Monday, June 28, 2021

December 2020 Bicycle Tour in Florida: Sarasota to Key West


In an effort to get out and have an adventure, I flew to Pat's house in Sarasota and we rode east to Ft Lauderdale and then headed south to Key West.  The red dots below show the basic route. 




The following pictures are in reverse order - that's how they imported into Blogger and I was too lazy to fix it. 

The "southernmost point in the USA" marker in Key West. The line to get a selfie was around the block, so we just rolled by and took a snapshot. 

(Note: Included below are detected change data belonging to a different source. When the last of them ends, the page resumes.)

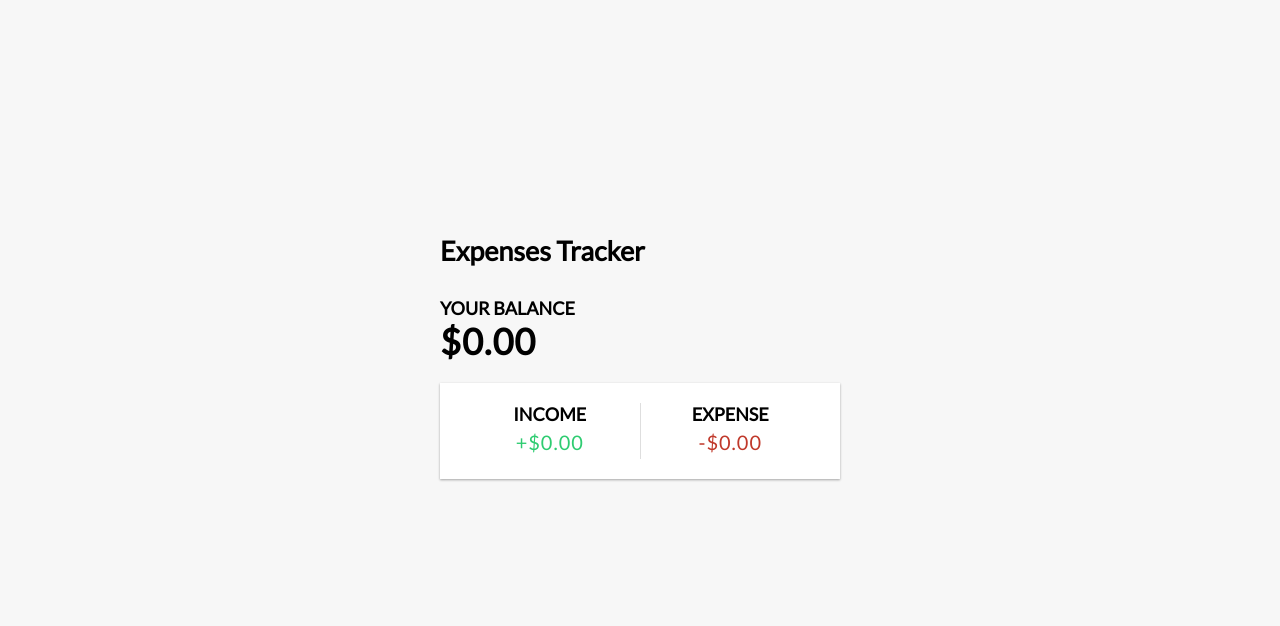
Repository: AyushMahatara/VUE-expense-tracker-app
Page: /
The author's editor kept a copy of each file at every save. The page is drawn from the files as they stood at one save, then again after the next save.
The browser window is 1280 px wide. The pictures show the whole page.
The project was rebuilt for these pictures with package versions that can differ from the ones it lists, and the page was loaded fresh each time. Also part of the build but not shown: vite.config.js. Imported but missing from the stored project, and not drawn on this page: src/components/IncomeExpenses.vue.

Above is the page before, as saved 2023-12-29 14:17:25.

After the next save:
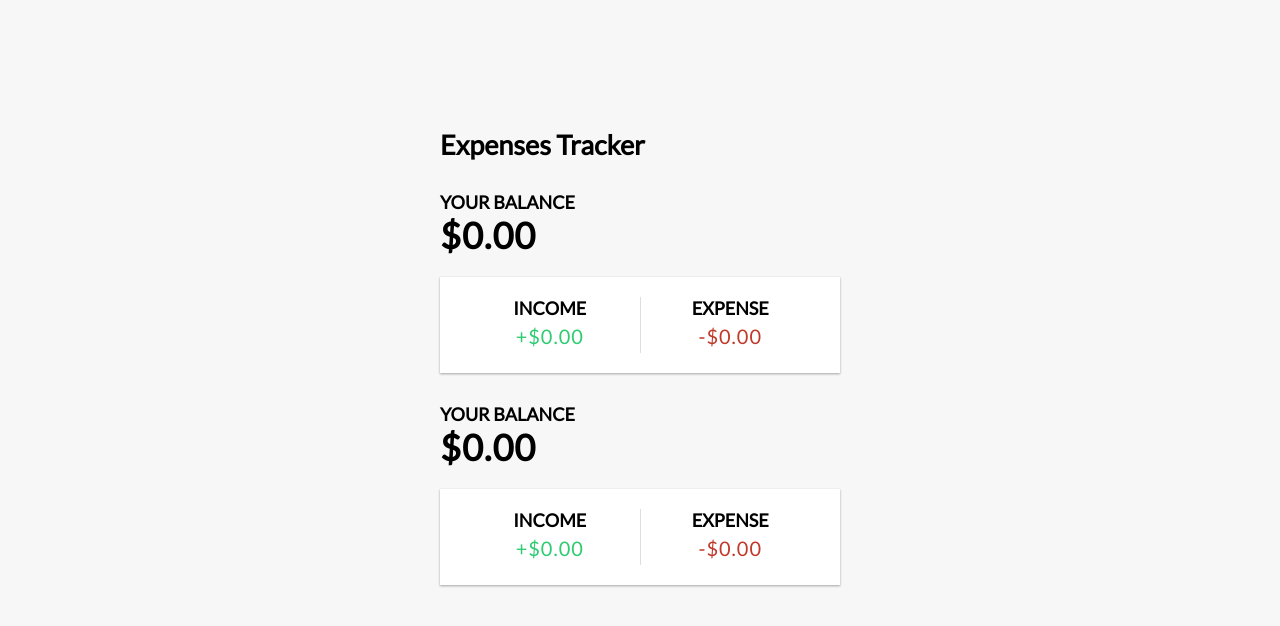
Saved 20 s later.
--- a/src/App.vue
+++ b/src/App.vue
@@ -1,9 +1,11 @@
 <template>
   <Header />
+  <Balance />
   <Balance />
 </template>
 
 <script setup>
 import Header from "./components/Header.vue";
 import Balance from "./components/Balance.vue";
+import IncomeExpenses from "./components/IncomeExpenses.vue";
 </script>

We had all of our camping gear but never camped. The campsites were either full, closed, or just a bunch of concrete slabs like the one below. We stayed in cheap hotels instead. We had a great tailwind this day, as you can see from the trees. 

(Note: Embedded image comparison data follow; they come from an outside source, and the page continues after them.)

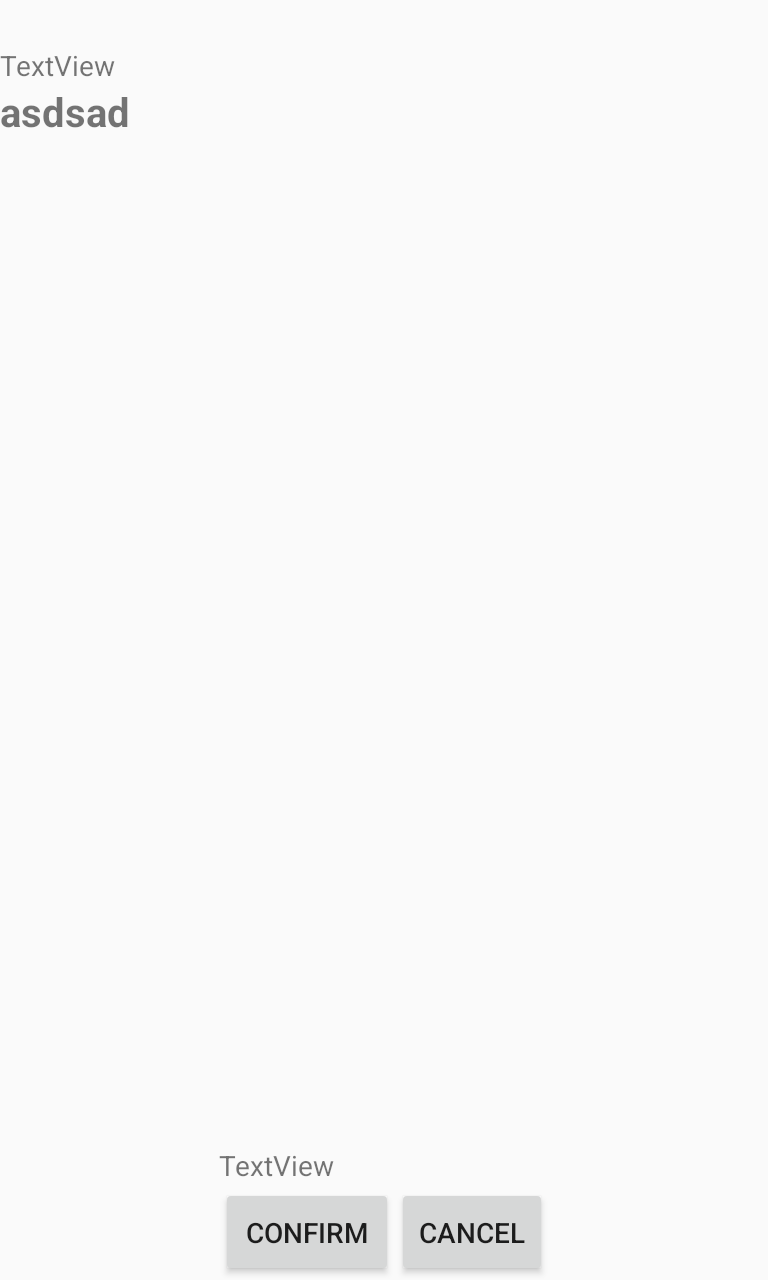
Repository: TeamZhao/Assignment-Tracker
Layout: AssignmentTracker/res/layout/activity_delete_semester_confirmation.xml
These files come from the project's save history. The layout is drawn as it stood at one moment and after the next save; the edit follows.
It is drawn on a 768 x 1280 px phone screen (xhdpi) without system bars, with theme AppTheme; the app's code is not run.

Above is the layout before, as saved 2014-11-15 06:09:11.

### AssignmentTracker/res/layout/activity_delete_semester_confirmation.xml
<TableLayout xmlns:android="http://schemas.android.com/apk/res/android"
    xmlns:tools="http://schemas.android.com/tools"
    android:layout_width="match_parent"
    android:layout_height="match_parent"
    android:layout_alignLeft="@+id/textView_DisplaySemContents"
    android:layout_below="@+id/textView_DisplaySemContents"
    tools:context="com.example.assignmenttracker.DeleteSemesterConfirmationActivity" >

    <TableRow
        android:id="@+id/tableRow1"
        android:layout_width="wrap_content"
        android:layout_height="wrap_content"
        android:layout_weight="1"
        android:gravity="bottom"
        android:orientation="horizontal" >

        <LinearLayout
            android:layout_width="wrap_content"
            android:layout_height="wrap_content"
            android:orientation="vertical" >

            <TextView
                android:id="@+id/textView_SemInfoNotice"
                android:layout_width="wrap_content"
                android:layout_height="wrap_content"
                android:text="TextView" />

            <TextView
                android:id="@+id/textView_DisplaySemTitle"
                android:layout_width="wrap_content"
                android:layout_height="wrap_content"
                android:layout_alignParentLeft="true"
                android:layout_alignParentTop="true"
                android:scrollbarAlwaysDrawVerticalTrack="true"
                android:scrollbarStyle="insideOverlay"
                android:scrollbars="vertical"
                android:text="asdsad"
                android:textSize="20sp"
                android:textStyle="bold" />
        </LinearLayout>
    </TableRow>

    <TableRow
        android:id="@+id/tableRow2"
        android:layout_width="wrap_content"
        android:layout_height="wrap_content"
        android:layout_weight="20" >

        <TextView
            android:id="@+id/textView_DisplaySemContents"
            android:layout_width="wrap_content"
            android:layout_height="wrap_content"
            android:layout_alignParentLeft="true"
            android:layout_alignParentTop="true"
            android:scrollbarAlwaysDrawVerticalTrack="true"
            android:scrollbarStyle="insideOverlay"
            android:scrollbars="vertical"
            android:text="" />
    </TableRow>

    <TableRow
        android:id="@+id/tableRow3"
        android:layout_width="wrap_content"
        android:layout_height="wrap_content"
        android:layout_weight="1"
        android:gravity="bottom|center" >

        <LinearLayout
            android:layout_width="wrap_content"
            android:layout_height="wrap_content"
            android:orientation="vertical" >

            <TextView
                android:id="@+id/textView_ContinueNotice"
                android:layout_width="wrap_content"
                android:layout_height="wrap_content"
                android:text="TextView" />

            <LinearLayout
                android:layout_width="wrap_content"
                android:layout_height="wrap_content" >

                <Button
                    android:id="@+id/btn_deleteSem"
                    android:layout_width="wrap_content"
                    android:layout_height="wrap_content"
                    android:layout_weight="1"
                    android:text="@string/confirm" />

                <Button
                    android:id="@+id/btn_cancelDeleteSem"
                    android:layout_width="wrap_content"
                    android:layout_height="wrap_content"
                    android:layout_weight="1"
                    android:minWidth="24dip"
                    android:text="@string/cancel" />
            </LinearLayout>
        </LinearLayout>
    </TableRow>

</TableLayout>

### AssignmentTracker/res/values/strings.xml
<?xml version="1.0" encoding="utf-8"?>
<resources>

    <string name="app_name">Assignment Tracker</string>
    <string name="hello_world">Hello world!</string>
    <string name="action_settings">Settings</string>
    <string name="title_activity_add_semester">Add New Semester</string>
    <string name="semesterDetails">Add semester</string>
    <string name="semesterNo">Enter your semester number</string>
    <string name="semesterName">Enter the semester name and other info</string>
    <string name="addSemester">Add</string>
    <string name="cancelSemester">Cancel</string>
    <string name="nameOfSemester">Name</string>
    <string name="semester">Semester</string>
    <string name="title_activity_main">Assignment Tracker</string>
    <string name="instsuction_add">Please press menu button on the upper right corner to add new record.</string>
    <string name="add_semester">Add Semester</string>
    <string name="add_course">Add Course/Project</string>
    <string name="add_assignment">Add Assignment</string>
    <string name="title_activity_add_assignment">Add New Assignment</string>
    <string name="title">Title</string>
    <string name="course">Course</string>
    <string name="due_date">Due Date</string>
    <string name="progress">Progress</string>
    <string name="add">Add</string>
    <string name="cancel">Cancel</string>
    <string name="delete">Delete</string>
    <string name="update">Update</string>
    <string name="confirm">Confirm</string>
    <string name="title_activity_update_assignment">Update Assignment</string>
    <string name="title_activity_add_course">Add New Course</string>
    <string name="course_code">Course Code</string>
    <string name="professor">Professor</string>
    <string name="course_name">Course Name</string>
    <string name="course_description">Course Description</string>
    <string name="title_activity_show_semesters">Semesters</string>
    <string name="show_semesters">Show All Semesters</string>
    <string name="title_activity_show_courses">Courses</string>
    <string name="show_courses">Show All Courses</string>
    <string name="title_activity_update_course">Update Course</string>
    <string name="title_activity_update_semester">Update Semester</string>
    <string name="Update">Update</string>
    <string name="updateSemester">Update Semester</string>
    <string name="title_activity_splash_screen">Assignment Tracker</string>
    <string name="companyLogo">Company Logo</string>
    <string name="ImA">I am a..</string>
    <string name="teacher">Teacher</string>
    <string name="student">Student</string>
    <string name="title_activity_delete_semester_confirmation">Delete Semester Confirmation</string>

</resources>

Loaded but not shown: AssignmentTracker/res/values/styles.xml (common file); AssignmentTracker/res/values-v11/styles.xml (common file); AssignmentTracker/res/values-v14/styles.xml (common file)

After the next save:
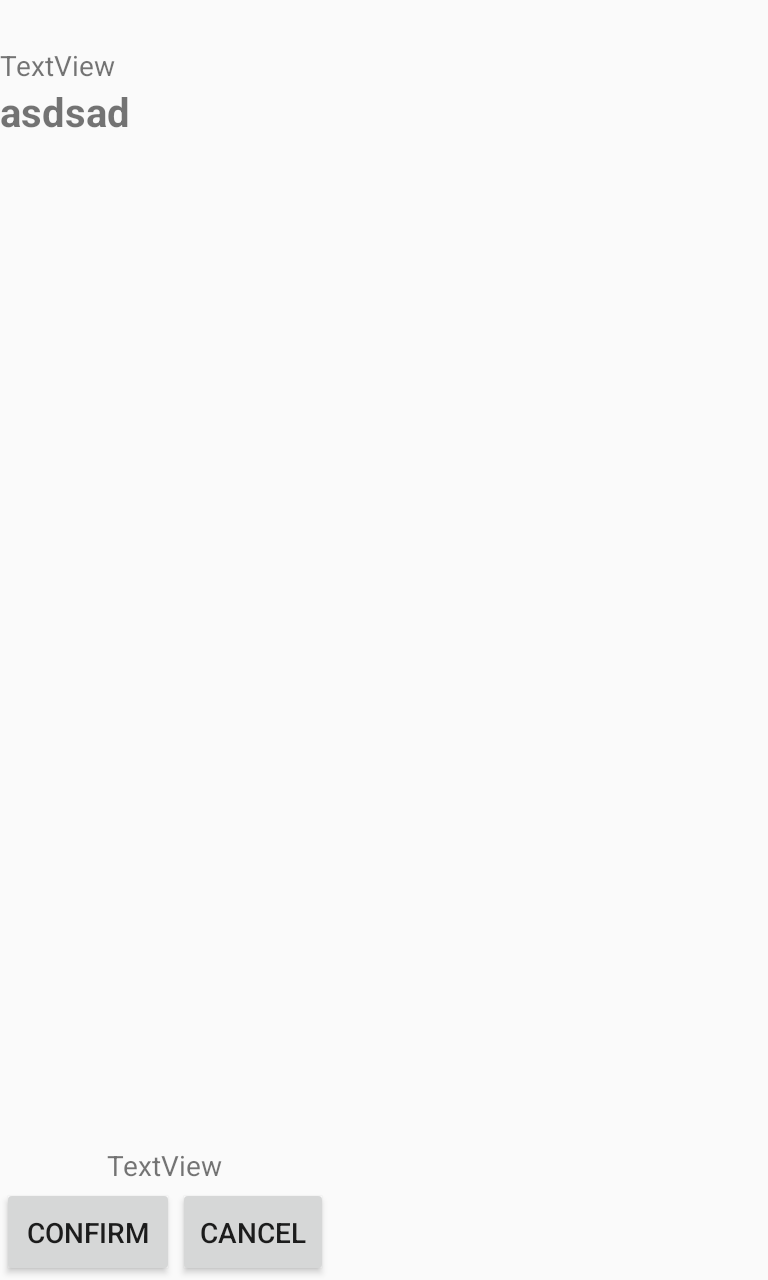
Saved 75 s later.
--- a/AssignmentTracker/res/layout/activity_delete_semester_confirmation.xml
+++ b/AssignmentTracker/res/layout/activity_delete_semester_confirmation.xml
@@ -63,12 +63,13 @@
         android:layout_width="wrap_content"
         android:layout_height="wrap_content"
         android:layout_weight="1"
-        android:gravity="bottom|center" >
+        android:gravity="bottom|center|left" >
 
         <LinearLayout
             android:layout_width="wrap_content"
             android:layout_height="wrap_content"
-            android:orientation="vertical" >
+            android:orientation="vertical"
+            android:gravity="center" >
 
             <TextView
                 android:id="@+id/textView_ContinueNotice"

Seven mile bridge.  The shoulder of the road is nice and wide, so biking wasn't pleasant but it wasn't unsafe either. 


Scene from the Florida keys. This is the old abandoned bridge that parallels the newer 7-Mile bridge. Tomorrow, we get to Key West and rent a car to drive back to Sarasota.


Florida be all classy like this:



Conch Ceviche from the local gas station makes for a nice lunch. 



Castaway meets Waterworld. I especially like the camper top with the deck chair. Only in Florida.



A bunch of cruise ships lined up at the dock, mothballed due to Covid. 


Lunch in downtown Miami. 



Miles and miles and miles of this in Florida. Not the best state for bike touring. 



Two more riding days to Key West.



Bicycle touring with the rich and famous. Here is the view from our hotel last night. We were biking through "big sugar" territory and this is a hotel mostly used by migrant workers. The Jamaican shack up the street, however, made spectacular oxtail and goat.


The bus is here to pick up the migrant workers to take them to the sugar fields.



I hit a patch of dirt going around a corner. 




Breakfast beers in the orange groves.





Breakfast beers on Spanish moss and large rambling trees.


The bike, all loaded up and ready to head out. 


Pat's front yard in Sarasota. 










 


New Orleans in February 2021



We went down to New Orleans in February 2021, mostly just to get away. Since most things were closed, we rented a car. We normally just walk, bike, Uber or streetcar our way around town but Uber was pretty limited, the bikeshare program was gone. Because we had a car, we were able to travel to some of the outlying areas that we never really get to see. 

The iconic New Orleans photo in Jackson Square. 


Because of Covid, the parades were cancelled. There were a lot of individuals and organizations that decided to make "porch floats" instead. Many houses were decorated with beads and banners. 


Bourbon St was dead. Here is a photo of Bourbon St on Saturday afternoon. Also, no music along Frenchmen Street. 



Because we had a car, we drove across Lake Pontchartrain and wend on a swamp tour. Can you spot the alligator on the lawn? 












There is a cemetery in Metairie which has a number of beautiful mausoleums and monuments. It also has a famous weeping angel sculpture in one of the mausoleums. 






Since we had a car, we decided to drive all the way down to the end of the world. The last miles were clearly below sea level, with levees on one side to keep back the river, and levees on the other side to keep back the Gulf of Mexico. The land itself was just about 300 yards wide. 







Lots of wildlife down in the southern part of the state. Roseate Spoonbills below. 

Alligator Gar roadkill


Mike took a bike ride over to the 9th ward. There is an abandoned complex that has been redecorated by graffiti artists. 




There is plenty of other street art in the New Orleans area. Here are some of the murals:











Sadly, there was very little street music because of Covid. This one excellent blues band was playing, though. 


We decided to just pull a bench out across the streetcar tracks and have breakfast. 


The art museum in the city park is worth visiting. New Orleans always gives you an opportunity to be below sea level and protected by a levee.